The Embedding ABM: Next Steps for Market Leadership report, which highlights results from the fifth annual Account-Based Marketing (ABM) benchmark study from ITSMA and the ABM Leadership Alliance, documents both the continued maturation of the discipline and the reality that most ABM programs are still in early stages of development.
The report highlights both the successes and the struggles that organizations are experiencing with ABM. While ABM works – 72% of companies reported greater ROI from ABM than other types of marketing, and 70% said that ABM principles influence the way they do all marketing today – ABM programs continue to struggle in several key areas. Marketers can do more to align with sales, customize content and campaigns, and measure business impact.
The report also identifies Do’s and Don’ts for a successful ABM program. To create this list, we looked at those organizations with the most mature, experienced programs and identified what ABM leaders do to ensure they’re delivering improved business impact and driving strategic growth. They:
- Position ABM as a company-wide growth strategy, not a marketing initiative
- Develop ABM talent and create a formal career path for ABM-ers
- Strengthen collaboration with sales and integrate marketing into the account planning process
- Centralize ABM program management; standardization is key to program maturity and impact
- Measure and report across the three Rs: reputation, relationships, and revenue
What came as a surprise is what they are NOT doing. We found that ABM leaders do not:
- Spend more money on ABM. The research shows that ABM leaders dedicate 28% of their budget to ABM; all other respondents report spending 27% of their budget on ABM
- Deploy different types of ABM. Both mature and emerging ABM programs employ a blend of ABM or targeted marketing, including One-to-One, One-to-Few, and One-to-Many ABM as well as Deal-Based Marketing
- Use different marketing tactics. While the research shows slight differences in top preference for tactics, all ABM programs leverage account-specific content, executive-to-executive programs, webinars and virtual events, microsites, paid social media, and email marketing
- Take a different approach to staffing. When asked for their top approaches to attaining ABM skills and talent, nearly every respondent had the same responses. They:
- Train existing marketers
- Hire from outside the company
- Outsource to agencies
- Hire from within the company, but outside of marketing
- Use interim staff or consultants
Looking at these Do’s and Don’ts more closely, it’s apparent that the difference between ABM leaders and the rest of the pack isn’t necessarily what ABM-ers do, but more about how they approach their programs.
To see the results of the ABM Benchmarking Study, download the free report, Embedding ABM: Next Steps for Market Leadership. If you’d like to hear Julie Schwartz, Donna Thach, and Robert Hollier explain the results and bring them to life with case study examples, watch the How ABM Leaders are Driving Business Growth webcast [free to members; available at a nominal cost to non-members].

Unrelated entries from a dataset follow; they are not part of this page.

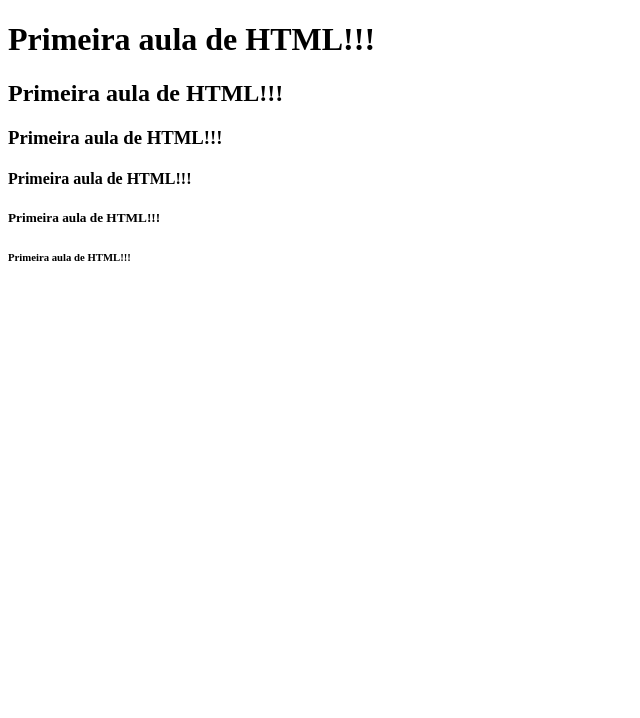
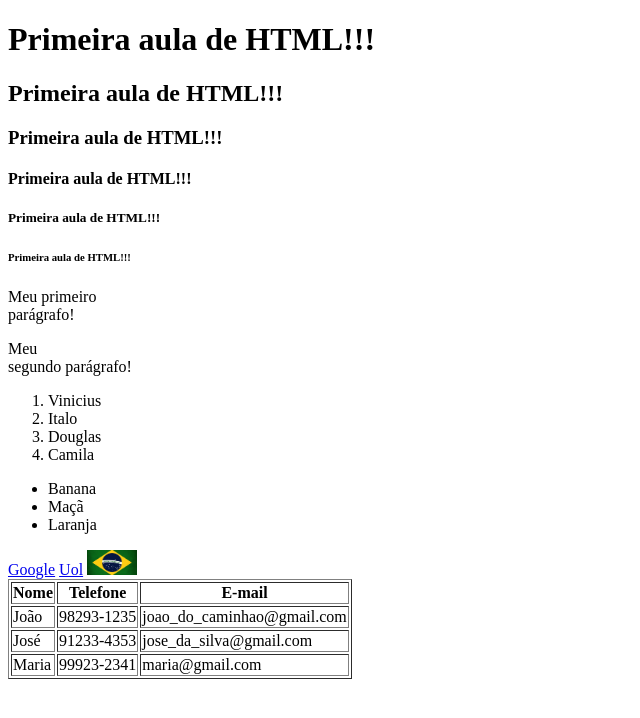
Before and after one commit to univas/2020-lab4, a plain HTML site: page aula-01/index.html in a window 1280 px wide. Shown: the whole page, without its empty margins (0-640 px from the left). Drawn offline with Linux system fonts and the light colour scheme.

Commit message:
Update HTML example

```diff
--- a/aula-01/index.html
+++ b/aula-01/index.html
@@ -11,5 +11,57 @@
         <h4>Primeira aula de HTML!!!</h4>
         <h5>Primeira aula de HTML!!!</h5>
         <h6>Primeira aula de HTML!!!</h6>
+
+        <p>Meu primeiro
+            <br>
+            parágrafo!</p>
+
+        <p>Meu<br>segundo parágrafo!</p>
+
+        <ol>
+            <li>Vinicius</li>
+            <li>Italo</li>
+            <li>Douglas</li>
+            <li>Camila</li>
+        </ol>
+
+        <ul>
+            <li>Banana</li>
+            <li>Maçã</li>
+            <li>Laranja</li>
+        </ul>
+
+        <a href="http://www.google.com.br">Google</a>
+        <a href="http://www.uol.com.br">Uol</a>
+
+        <img src="images/brasil.jpg" alt="Bandeira do Brasil" width="50" height="25" />
+
+        <table border="1">
+            <thead>
+                <tr>
+                    <th>Nome</th>
+                    <th>Telefone</th>
+                    <th>E-mail</th>
+                </tr>
+            </thead>
+            <tbody>
+                <tr>
+                    <td>João</td>
+                    <td>98293-1235</td>
+                    <td>joao_do_caminhao@gmail.com</td>
+                </tr>
+                <tr>
+                    <td>José</td>
+                    <td>91233-4353</td>
+                    <td>jose_da_silva@gmail.com</td>
+                </tr>
+                <tr>
+                    <td>Maria</td>
+                    <td>99923-2341</td>
+                    <td>maria@gmail.com</td>
+                </tr>
+            </tbody>
+        </table>
+
     </body>
 </html>
```
Also changed, not shown: aula-01/images/brasil.jpg (added).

Do's and Don'ts of building a successful strategic ABM Program, based on results from the annual Account-Based Marketing benchmark study.